### TASK MATERIAL

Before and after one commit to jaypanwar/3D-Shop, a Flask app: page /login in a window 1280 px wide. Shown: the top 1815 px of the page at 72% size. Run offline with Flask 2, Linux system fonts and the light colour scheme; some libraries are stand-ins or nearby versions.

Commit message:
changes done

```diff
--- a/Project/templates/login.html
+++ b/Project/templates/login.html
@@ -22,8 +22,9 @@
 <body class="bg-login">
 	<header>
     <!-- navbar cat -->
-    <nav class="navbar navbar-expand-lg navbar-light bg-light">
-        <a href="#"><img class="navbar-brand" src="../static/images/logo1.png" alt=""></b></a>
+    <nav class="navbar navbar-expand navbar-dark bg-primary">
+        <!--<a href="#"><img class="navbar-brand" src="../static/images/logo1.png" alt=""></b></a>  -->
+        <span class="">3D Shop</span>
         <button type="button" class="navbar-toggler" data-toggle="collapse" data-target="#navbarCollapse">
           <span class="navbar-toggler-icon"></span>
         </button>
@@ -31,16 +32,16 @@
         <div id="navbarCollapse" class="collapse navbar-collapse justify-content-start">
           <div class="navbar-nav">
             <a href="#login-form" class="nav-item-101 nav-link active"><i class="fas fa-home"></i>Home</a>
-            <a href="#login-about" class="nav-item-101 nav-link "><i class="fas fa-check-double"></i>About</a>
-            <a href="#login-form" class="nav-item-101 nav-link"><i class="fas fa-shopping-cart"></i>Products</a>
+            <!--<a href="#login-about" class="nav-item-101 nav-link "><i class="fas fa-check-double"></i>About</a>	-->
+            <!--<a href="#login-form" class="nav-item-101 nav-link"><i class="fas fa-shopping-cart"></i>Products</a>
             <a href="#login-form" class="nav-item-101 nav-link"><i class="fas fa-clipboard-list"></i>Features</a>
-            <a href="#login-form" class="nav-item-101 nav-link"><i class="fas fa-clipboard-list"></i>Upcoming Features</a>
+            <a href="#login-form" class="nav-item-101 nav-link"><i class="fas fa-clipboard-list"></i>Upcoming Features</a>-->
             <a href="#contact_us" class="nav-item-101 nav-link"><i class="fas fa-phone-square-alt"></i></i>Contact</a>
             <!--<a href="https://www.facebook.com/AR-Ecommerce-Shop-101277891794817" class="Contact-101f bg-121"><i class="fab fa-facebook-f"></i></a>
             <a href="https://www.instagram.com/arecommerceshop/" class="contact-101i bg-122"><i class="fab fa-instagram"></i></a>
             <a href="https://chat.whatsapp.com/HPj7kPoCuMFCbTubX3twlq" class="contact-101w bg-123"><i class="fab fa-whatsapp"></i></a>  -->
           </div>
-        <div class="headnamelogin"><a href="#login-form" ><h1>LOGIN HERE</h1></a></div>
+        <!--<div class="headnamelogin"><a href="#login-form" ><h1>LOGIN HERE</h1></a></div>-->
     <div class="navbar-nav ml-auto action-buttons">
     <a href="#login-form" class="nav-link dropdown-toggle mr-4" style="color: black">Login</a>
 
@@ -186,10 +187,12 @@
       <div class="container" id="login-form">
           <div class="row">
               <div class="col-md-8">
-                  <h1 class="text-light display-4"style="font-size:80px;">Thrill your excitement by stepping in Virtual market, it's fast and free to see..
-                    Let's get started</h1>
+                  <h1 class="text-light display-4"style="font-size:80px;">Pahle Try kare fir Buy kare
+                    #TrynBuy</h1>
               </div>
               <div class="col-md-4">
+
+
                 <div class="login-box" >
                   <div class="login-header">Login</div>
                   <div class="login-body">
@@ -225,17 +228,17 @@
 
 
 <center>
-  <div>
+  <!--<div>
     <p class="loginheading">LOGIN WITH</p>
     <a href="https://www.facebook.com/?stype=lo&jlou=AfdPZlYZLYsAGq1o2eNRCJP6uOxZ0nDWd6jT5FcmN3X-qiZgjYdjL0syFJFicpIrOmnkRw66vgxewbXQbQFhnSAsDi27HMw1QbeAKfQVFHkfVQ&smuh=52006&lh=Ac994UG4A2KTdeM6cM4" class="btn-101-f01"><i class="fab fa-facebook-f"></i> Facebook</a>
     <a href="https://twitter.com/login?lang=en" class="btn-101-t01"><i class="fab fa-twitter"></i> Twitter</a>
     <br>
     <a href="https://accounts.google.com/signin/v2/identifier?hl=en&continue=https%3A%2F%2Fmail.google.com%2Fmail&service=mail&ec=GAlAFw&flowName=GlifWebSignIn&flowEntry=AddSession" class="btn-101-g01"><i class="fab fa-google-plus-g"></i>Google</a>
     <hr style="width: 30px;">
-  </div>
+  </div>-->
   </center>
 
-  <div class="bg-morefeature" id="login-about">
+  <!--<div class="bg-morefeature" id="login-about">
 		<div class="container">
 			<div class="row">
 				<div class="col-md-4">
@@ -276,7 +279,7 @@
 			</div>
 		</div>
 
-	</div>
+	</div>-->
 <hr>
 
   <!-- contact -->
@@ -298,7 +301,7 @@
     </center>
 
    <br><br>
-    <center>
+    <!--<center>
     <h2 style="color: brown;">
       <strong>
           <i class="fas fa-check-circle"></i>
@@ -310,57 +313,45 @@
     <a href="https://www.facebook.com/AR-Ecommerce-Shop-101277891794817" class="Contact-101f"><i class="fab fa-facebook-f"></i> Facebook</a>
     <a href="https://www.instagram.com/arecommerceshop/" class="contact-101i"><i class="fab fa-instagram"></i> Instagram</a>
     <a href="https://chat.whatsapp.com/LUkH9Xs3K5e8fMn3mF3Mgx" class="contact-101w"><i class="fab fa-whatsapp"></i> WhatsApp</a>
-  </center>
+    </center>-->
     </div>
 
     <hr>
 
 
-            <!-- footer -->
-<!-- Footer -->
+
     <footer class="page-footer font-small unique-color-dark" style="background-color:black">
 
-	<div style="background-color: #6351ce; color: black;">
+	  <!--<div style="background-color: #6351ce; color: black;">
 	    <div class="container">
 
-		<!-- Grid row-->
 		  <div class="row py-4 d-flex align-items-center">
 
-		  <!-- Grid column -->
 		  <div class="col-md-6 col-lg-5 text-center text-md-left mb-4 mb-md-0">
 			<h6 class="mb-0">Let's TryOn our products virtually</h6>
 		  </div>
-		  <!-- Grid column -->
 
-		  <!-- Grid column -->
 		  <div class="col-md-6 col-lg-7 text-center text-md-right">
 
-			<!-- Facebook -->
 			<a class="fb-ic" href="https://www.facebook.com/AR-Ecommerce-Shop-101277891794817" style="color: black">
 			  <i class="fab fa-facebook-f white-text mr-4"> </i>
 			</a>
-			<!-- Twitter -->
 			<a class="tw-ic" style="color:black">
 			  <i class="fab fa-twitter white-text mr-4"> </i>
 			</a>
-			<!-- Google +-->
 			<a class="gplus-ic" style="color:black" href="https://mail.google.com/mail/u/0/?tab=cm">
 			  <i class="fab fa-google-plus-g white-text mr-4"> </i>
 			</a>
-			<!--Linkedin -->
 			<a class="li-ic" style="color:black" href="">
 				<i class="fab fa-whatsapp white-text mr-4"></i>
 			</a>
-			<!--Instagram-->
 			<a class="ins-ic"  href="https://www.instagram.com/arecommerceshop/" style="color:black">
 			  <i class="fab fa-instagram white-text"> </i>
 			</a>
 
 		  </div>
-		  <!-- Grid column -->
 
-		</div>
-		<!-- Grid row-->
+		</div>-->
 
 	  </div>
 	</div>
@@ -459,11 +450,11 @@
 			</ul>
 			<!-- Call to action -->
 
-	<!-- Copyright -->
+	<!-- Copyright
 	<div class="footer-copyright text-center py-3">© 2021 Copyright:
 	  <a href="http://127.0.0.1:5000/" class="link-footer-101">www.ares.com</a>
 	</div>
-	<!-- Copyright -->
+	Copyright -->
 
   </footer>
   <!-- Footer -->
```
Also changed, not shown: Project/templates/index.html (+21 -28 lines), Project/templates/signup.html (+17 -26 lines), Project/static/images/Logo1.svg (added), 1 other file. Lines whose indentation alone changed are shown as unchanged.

######

* [PROMPT] Within the material above, please work out how many lines contain the word "black" and give that number by itself.

* [RESPONSE TO THIS TASK] 9